1988 Topps #A1 Randy Moss RC Auto
While Adrian Peterson could’ve easily made this list due to his sheer prowess as a ball carrier, consider this: How many athletes can boast that their last name morphed into a widely-recognized catchphrase? Outside of “Moss’d,” it’s hard to find another instance in sports where a surname has epitomized sheer dominance on the field. A magician in aerial duels and one of the most elusive receivers to ever grace the gridiron, Moss torched secondaries, out-running and out-jumping his adversaries on his way to 15,292 receiving yards and 156 touchdown grabs — second in league history. Remember those days of playing “Jackpot,” running around trying to “Moss” the homies. Oh, sweet memories.
1989 Topps Traded #83T Barry Sanders RC
Sanders retired with a full tank left in the Ferrari. And yes, he was the Ferrari. The tailback with the V-12 engine might’ve bested Walter Payton’s record for most career rushing yards had he continued shaking defenders out of their cleats. However, he had already accomplished more than most when the Oklahoma State product decided to hang em’ up. The human jitterbug earned Pro Bowl honors and topped 1,000 rushing yards in each of his 10 seasons — the only tailback in league history to do so. He also set marks for most outings with at least 150 yards via ground (10), campaigns with at least 1,500 rushing yards (five), and is one of eight players to have topped 2,000 rushing yards in a season.
Green Bay Packers
2005 Bowman Chrome® #221 Aaron Rodgers /199 Auto RC
Rodgers indulges in several conspiracies and may or may not have seen a UFO once upon a time. But when discussing his career, we can keep it at straight facts. After sliding to the back half of the first round of the 2005 draft and waiting a few seasons behind Hall of Famer Brett Favre, football’s “A-Rod” took over the reins of the Packers franchise and built a legacy of his own, winning not one, not two, not three but four MVPs and a Super Bowl. Though he now flies with the Jets, despite a miserable injury to start the 2023 campaign, Rodgers already has his ticket to Canton punched. We can’t predict if New York will make the playoffs, but wouldn’t it be cool if he returned from an Achilles injury in the same season?
PS: A print run of 199 makes this well worth the chase. Happy hunting!
Baddest in the Game: NFC North

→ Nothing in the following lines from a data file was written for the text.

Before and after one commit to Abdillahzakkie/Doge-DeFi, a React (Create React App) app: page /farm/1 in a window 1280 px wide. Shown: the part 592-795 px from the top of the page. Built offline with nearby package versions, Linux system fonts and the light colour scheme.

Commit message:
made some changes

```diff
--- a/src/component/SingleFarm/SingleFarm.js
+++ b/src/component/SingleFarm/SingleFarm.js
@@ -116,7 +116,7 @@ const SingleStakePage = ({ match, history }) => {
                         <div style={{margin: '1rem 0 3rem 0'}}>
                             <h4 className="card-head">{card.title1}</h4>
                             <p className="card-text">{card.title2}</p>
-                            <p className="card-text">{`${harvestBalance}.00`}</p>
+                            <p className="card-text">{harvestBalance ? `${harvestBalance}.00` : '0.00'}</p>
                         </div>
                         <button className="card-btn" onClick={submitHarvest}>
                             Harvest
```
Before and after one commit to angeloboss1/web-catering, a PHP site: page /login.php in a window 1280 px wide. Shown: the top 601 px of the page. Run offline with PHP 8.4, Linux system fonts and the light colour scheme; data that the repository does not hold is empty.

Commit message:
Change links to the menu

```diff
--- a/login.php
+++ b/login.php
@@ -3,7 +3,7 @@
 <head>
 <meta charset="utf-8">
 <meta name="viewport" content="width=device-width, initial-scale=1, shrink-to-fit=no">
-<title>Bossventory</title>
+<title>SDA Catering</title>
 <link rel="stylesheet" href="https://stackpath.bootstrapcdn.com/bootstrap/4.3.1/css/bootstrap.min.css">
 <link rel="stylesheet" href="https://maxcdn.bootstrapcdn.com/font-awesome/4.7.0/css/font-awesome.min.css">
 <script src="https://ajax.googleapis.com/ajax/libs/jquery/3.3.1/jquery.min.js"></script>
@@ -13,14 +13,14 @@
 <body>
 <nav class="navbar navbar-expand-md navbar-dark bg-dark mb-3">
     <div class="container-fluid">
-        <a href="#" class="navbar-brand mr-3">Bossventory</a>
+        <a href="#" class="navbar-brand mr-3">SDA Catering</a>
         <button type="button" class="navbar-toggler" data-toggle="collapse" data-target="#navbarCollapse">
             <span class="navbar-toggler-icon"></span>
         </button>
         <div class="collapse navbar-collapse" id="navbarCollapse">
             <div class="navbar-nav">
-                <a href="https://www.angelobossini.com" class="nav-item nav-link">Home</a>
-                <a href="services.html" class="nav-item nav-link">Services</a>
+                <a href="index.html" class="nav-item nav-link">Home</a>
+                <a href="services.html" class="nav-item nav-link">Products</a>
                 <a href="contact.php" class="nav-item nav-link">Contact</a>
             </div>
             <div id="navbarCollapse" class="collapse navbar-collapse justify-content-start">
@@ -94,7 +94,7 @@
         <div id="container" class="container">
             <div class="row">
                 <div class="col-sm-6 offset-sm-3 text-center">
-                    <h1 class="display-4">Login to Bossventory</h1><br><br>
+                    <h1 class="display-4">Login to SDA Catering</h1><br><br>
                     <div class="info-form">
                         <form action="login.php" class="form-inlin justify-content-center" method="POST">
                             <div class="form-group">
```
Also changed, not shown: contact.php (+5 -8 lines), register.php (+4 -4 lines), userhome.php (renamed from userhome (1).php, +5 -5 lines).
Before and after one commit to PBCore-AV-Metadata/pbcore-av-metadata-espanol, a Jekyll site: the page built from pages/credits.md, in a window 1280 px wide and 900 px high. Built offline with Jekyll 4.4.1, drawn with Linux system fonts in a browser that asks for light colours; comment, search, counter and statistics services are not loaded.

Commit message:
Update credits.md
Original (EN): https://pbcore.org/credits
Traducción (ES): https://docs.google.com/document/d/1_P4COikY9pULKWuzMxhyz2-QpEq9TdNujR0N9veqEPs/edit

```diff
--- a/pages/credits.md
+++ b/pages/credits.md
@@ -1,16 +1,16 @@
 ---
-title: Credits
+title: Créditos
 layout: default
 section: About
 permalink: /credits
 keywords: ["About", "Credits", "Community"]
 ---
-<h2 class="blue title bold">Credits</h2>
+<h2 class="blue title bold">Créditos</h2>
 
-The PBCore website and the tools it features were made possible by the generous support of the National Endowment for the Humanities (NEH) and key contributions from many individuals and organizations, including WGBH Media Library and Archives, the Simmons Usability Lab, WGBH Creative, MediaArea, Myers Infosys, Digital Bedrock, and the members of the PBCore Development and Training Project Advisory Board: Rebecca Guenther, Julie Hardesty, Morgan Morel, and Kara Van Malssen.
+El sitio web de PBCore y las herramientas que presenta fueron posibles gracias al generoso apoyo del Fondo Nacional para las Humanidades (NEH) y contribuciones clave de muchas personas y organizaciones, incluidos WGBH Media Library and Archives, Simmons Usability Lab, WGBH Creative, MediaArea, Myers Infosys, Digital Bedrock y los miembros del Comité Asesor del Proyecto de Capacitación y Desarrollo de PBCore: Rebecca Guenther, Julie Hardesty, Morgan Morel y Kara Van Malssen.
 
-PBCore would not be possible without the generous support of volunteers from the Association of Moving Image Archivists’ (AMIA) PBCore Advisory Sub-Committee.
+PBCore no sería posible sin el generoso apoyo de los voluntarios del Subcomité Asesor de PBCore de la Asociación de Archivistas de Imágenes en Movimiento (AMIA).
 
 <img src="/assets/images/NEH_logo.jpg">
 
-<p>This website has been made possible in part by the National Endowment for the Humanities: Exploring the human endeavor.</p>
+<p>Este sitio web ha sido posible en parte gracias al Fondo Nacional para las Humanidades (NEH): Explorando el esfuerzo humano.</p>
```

1966 Topps #31 Dick Butkus
Butkus wasn’t just any old linebacker. He was THE linebacker. Often heralded as the gold standard at his position, the Bears’ enforcer set a fearsome tone that legends like Mike Singletary, Ray Lewis, and Patrick Willis would follow. His list of accolades is as intimidating as his game: 8-time Pro Bowler, 2-time NFL Defensive Player of the Year, and a memorable game in 1969 where he snagged three interceptions against the Redskins.
AFC North Legends RCs
Check Out Rookie Cards from AFC North Legends